The signs that line the entrance are all stripped. The building facade is bare. What was once Baylor Scott & White Garland is now an empty building.
The medical center closed earlier this year and is looking for a new owner.

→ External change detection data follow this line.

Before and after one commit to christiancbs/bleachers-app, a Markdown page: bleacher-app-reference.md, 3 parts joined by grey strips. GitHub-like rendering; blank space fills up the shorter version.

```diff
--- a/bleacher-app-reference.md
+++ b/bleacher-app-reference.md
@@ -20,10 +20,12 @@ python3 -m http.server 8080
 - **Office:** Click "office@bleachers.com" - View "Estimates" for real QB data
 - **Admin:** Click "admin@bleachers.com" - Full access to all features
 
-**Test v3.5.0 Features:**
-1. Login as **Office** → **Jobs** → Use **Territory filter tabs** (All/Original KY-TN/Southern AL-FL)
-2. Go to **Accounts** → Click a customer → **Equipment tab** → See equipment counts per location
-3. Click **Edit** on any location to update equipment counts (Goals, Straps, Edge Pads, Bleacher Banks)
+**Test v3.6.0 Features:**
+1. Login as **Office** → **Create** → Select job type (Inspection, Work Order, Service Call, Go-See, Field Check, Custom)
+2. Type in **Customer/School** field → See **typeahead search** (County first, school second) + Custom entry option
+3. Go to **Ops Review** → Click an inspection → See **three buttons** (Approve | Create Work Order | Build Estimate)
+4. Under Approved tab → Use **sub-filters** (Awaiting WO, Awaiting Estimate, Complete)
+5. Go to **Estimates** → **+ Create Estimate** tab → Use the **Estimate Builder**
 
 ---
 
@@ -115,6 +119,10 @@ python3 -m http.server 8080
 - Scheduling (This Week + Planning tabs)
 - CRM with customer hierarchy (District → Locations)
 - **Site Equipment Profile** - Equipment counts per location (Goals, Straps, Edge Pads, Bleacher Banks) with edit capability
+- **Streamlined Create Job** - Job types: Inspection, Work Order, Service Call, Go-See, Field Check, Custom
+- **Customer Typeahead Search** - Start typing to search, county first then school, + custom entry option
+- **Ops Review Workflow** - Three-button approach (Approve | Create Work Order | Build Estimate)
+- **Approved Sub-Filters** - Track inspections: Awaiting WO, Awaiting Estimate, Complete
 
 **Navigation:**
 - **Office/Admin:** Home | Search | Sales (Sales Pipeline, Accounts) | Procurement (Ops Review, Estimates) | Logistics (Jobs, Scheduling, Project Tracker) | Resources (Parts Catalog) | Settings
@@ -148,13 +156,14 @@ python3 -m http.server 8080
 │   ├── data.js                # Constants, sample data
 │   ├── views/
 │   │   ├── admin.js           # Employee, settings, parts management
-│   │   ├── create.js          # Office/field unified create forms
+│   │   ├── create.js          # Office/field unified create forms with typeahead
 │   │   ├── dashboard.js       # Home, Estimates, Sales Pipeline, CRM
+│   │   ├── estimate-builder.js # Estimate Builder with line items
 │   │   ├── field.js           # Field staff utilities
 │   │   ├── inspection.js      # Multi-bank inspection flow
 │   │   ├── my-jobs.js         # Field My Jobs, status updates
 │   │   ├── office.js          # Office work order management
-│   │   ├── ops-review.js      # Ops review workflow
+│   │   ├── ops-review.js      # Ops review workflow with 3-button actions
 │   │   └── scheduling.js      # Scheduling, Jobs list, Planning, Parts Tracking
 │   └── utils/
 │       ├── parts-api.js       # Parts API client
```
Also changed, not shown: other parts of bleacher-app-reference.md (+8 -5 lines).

U.S Rep. Colin Allred (D-TX District 32), whose district includes Garland, said he has one in mind.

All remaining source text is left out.